Crouched on all fours in front of me, she lurched her neck upward violently as if she were going to howl. As I braced for a deafening sound, she instead portrayed a disturbingly wide grin which seemed humanly impossible to contort. She let out a deep, throaty laugh, no longer sounding like the sassy little girl sneer I had remembered. My skin itched with redness at this point, as if I were developing a severe sunburn. Finally, my muscles responded to my gut and I forced a few steps backward, stumbling over a slippery rock and landing hard back down onto my elbows. A foul wave of saltwater splashed up over my stomach, consuming me in all its slop. It provided only seconds of a cool soothe to my skin until the burning returned with a vengeance, feeling as if there were wasps pricking me up and down the entirety of my exposed flesh.
“Where’s Denise?” was all that I could manage to cry out, my tongue feeling as if I had licked hot gravel for a week. The muscles in my throat clenched when I saw that Eliza’s green eyes had transformed into an eerie glowing yellow, completely consuming her pupils. Examining her features more closely, I could now see that her skin wasn’t the previous ripe tan color it had always been but was exchanged by what appeared to be a pink colored paper bag. As my eyes ran up and down the grotesque site, she just kept gawking at me with that sickening, unsettling grin. Why was it so wide? Her teeth resembled small razors glistening and looked as if they had doubled in number. They were coated with what looked to be a gloss of fresh blood.
My heart suddenly skipped a beat as the thing I was dreading the most became a reality. Eliza crept closer on all fours toward me, fiercely pinning my back down into the mud. I felt my head sink into what felt to be a boiling crockpot of oatmeal. As I wailed out in terror, Eliza dug her elbow firmly into my throat, cutting off my air passages with a revolting “umph”.
“Your story tonight wasn’t completely wrong, Jessica,” she bellowed in the most inhuman and wicked voice I’d ever heard.
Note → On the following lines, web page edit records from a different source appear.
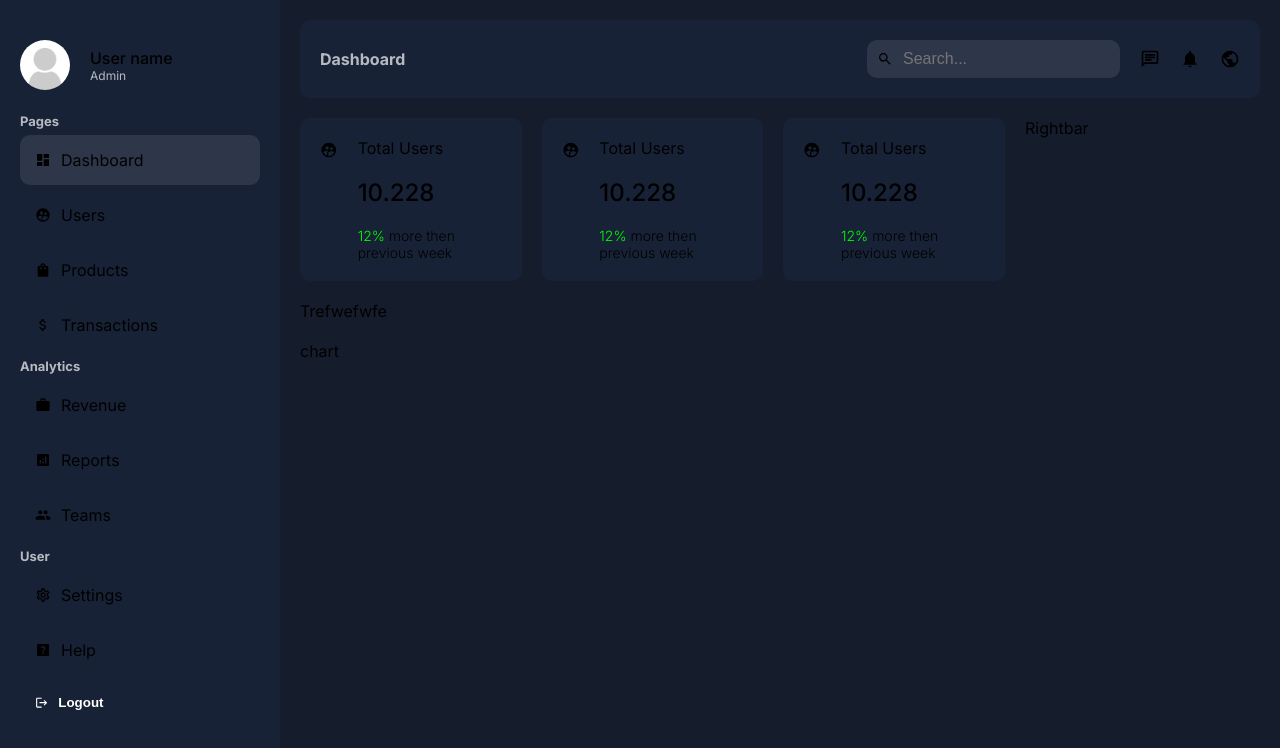
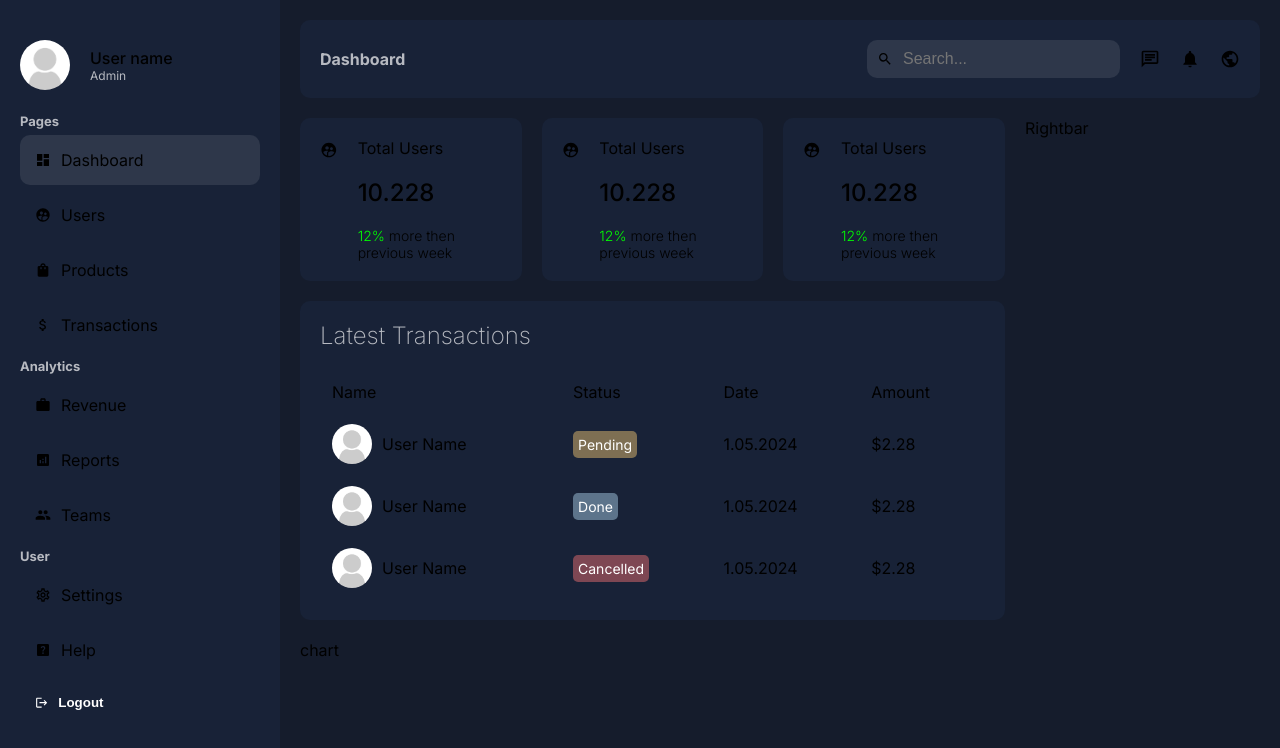
Before and after one commit to DenisDK/Admin-Dashboard, a Next.js app: page /dashboard in a window 1280 px wide. Shown: the top 748 px of the page. Built offline with nearby package versions, Linux system fonts and the light colour scheme.

Commit message:
Create Transactions

```diff
--- a/src/app/ui/dashboard/transactions/Transactions.jsx
+++ b/src/app/ui/dashboard/transactions/Transactions.jsx
@@ -1,8 +1,62 @@
 import React from 'react'
 import style from './transactions.module.css'
+import Image from 'next/image'
 
 export const Transactions = () => {
   return (
-    <div>Trefwefwfe</div>
+    <div className={style.container}>
+      <h2 className={style.title}>Latest Transactions</h2>
+      <table className={style.table}>
+         <thead>
+            <tr>
+               <td>Name</td>
+               <td>Status</td>
+               <td>Date</td>
+               <td>Amount</td>
+            </tr>
+         </thead>
+         <tbody>
+            <tr>
+               <td>
+                  <div className={style.user}>
+                     <Image src='/noavatar.png' alt='User logo' width={40} height={40} className={style.userImage} />
+                     User Name
+                  </div>
+               </td>
+               <td>
+                  <span className={`${style.status} ${style.pending}`}>Pending</span>
+               </td>
+               <td>1.05.2024</td>
+               <td>$2.28</td>
+            </tr>
+            <tr>
+               <td>
+                  <div className={style.user}>
+                     <Image src='/noavatar.png' alt='User logo' width={40} height={40} className={style.userImage} />
+                     User Name
+                  </div>
+               </td>
+               <td>
+                  <span className={`${style.status} ${style.done}`}>Done</span>
+               </td>
+               <td>1.05.2024</td>
+               <td>$2.28</td>
+            </tr>
+            <tr>
+               <td>
+                  <div className={style.user}>
+                     <Image src='/noavatar.png' alt='User logo' width={40} height={40} className={style.userImage} />
+                     User Name
+                  </div>
+               </td>
+               <td>
+                  <span className={`${style.status} ${style.cancelled}`}>Cancelled</span>
+               </td>
+               <td>1.05.2024</td>
+               <td>$2.28</td>
+            </tr>
+         </tbody>
+      </table>
+    </div>
   )
 }
```
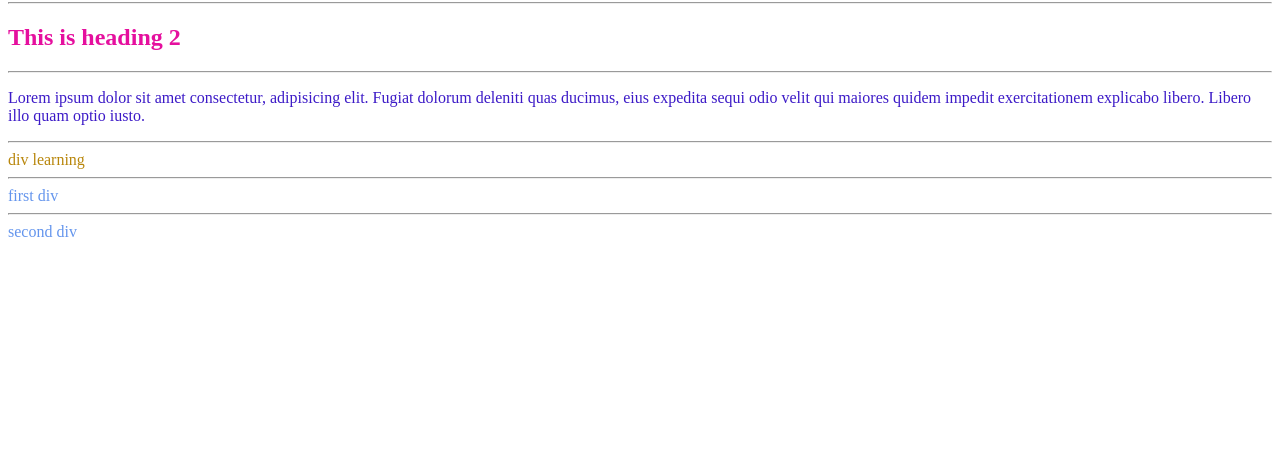
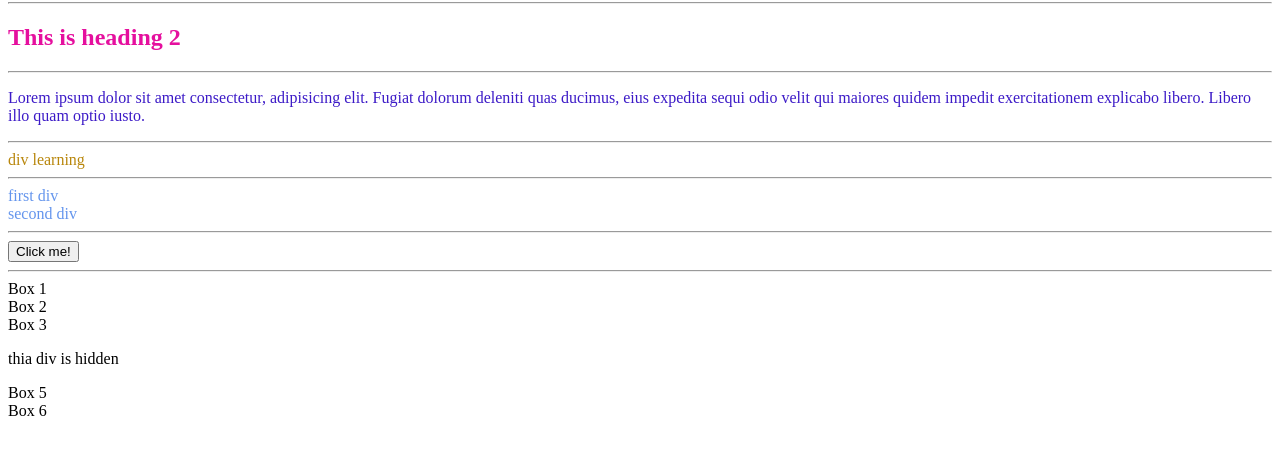
Before and after one commit to Sidra-Amirbux-khonbati/web-development-journey, a plain HTML site: page 01-CSS/level 01.css/index.html in a window 1280 px wide. Shown: the part 78-532 px from the top of the page. Drawn offline with Linux system fonts and the light colour scheme.

Commit message:
Update index.html

```diff
--- a/01-CSS/level 01.css/index.html
+++ b/01-CSS/level 01.css/index.html
@@ -16,7 +16,16 @@
     <div id="div1">div learning</div>
     <hr>
     <div id="first">first div</div>
+    <div id="second">second div</div>
     <hr>
-    <div id="second">second div</div>
+    <button>Click me!</button>
+    <hr>
+    <div id="box1" class="box">Box 1</div>
+    <div id="box2" class="box">Box 2</div>
+    <div id="box3" class="box">Box 3</div>
+    <div id="box4" class="box"></div>
+    <p>thia div is hidden</p>
+    <div id="box5" class="box">Box 5</div>
+    <div id="box6" class="box">Box 6</div>
 </body>
 </html>
```
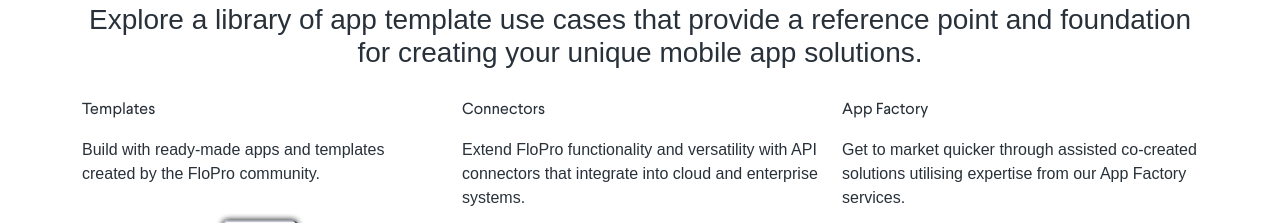
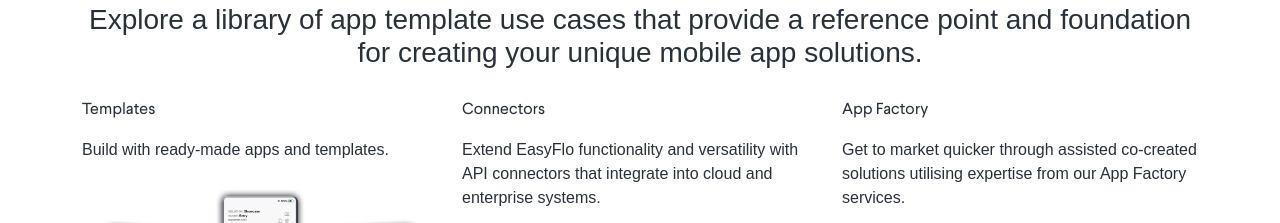
Before and after one commit to drofnatS/EasyFlo, a plain HTML site: page index.html in a window 1280 px wide. Shown: the part 1785-2008 px from the top of the page. Drawn offline with Linux system fonts and the light colour scheme; a web font is replaced by a local one.

Commit message:
changed flopro to easyflo

```diff
--- a/index.html
+++ b/index.html
@@ -214,7 +214,7 @@
       <div class="col-lg-4">
         <p class="subtitle">Templates</p>
         <p>
-          Build with ready-made apps and templates created by the FloPro community.
+          Build with ready-made apps and templates.
         </p>
         <div class="about-img">
           <img src="assets/img/3ItemFloPro.png" class="img-fluid" alt="">
@@ -223,7 +223,7 @@
       <div class="col-lg-4">
         <p class="subtitle">Connectors</p>
         <p>
-          Extend FloPro functionality and versatility with API connectors that integrate into cloud and enterprise systems.
+          Extend EasyFlo functionality and versatility with API connectors that integrate into cloud and enterprise systems.
         </p>
         <div class="about-img">
           <img src="assets/img/3ItemFloPro.png" class="img-fluid" alt="">
```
Nobody had ever called me Jessica besides Eliza. “There is something lurking in these woods, fueling the summer heat, here at Camp Pinewood. But it’s not some dragon living deep in the swamp, roasting little kids as they wander off the path. Oh no, that’s only in fairy tales.” I thrashed my arms and legs violently from under her. Somehow, the girl who looked no more than seventy pounds felt like an anchor. My struggles appeared to be useless against her incredible strength, as I only dug myself deeper into the bug infested muck.
“Something much greater…much more powerful resides here at the camp. He needs children to feed off of. That’s how he keeps it so hot. Little Denise was just too easy of a target,” she continued, salivating onto my cheek. I could feel my skin begin to blister. The back of head felt as if my scalp was being scorched by a hot pan. “I keep coming back, year after year. Every year we need a child. I own this camp. I’m in complete control. And if you don’t let me do what I want…I’m telling my Daddy.” On the verge of passing out, I did the only thing I could do; stare off into the distance, into the red, throbbing globe, as I watched a large black claw emerge out of its center, followed by two enormous and twisted horns.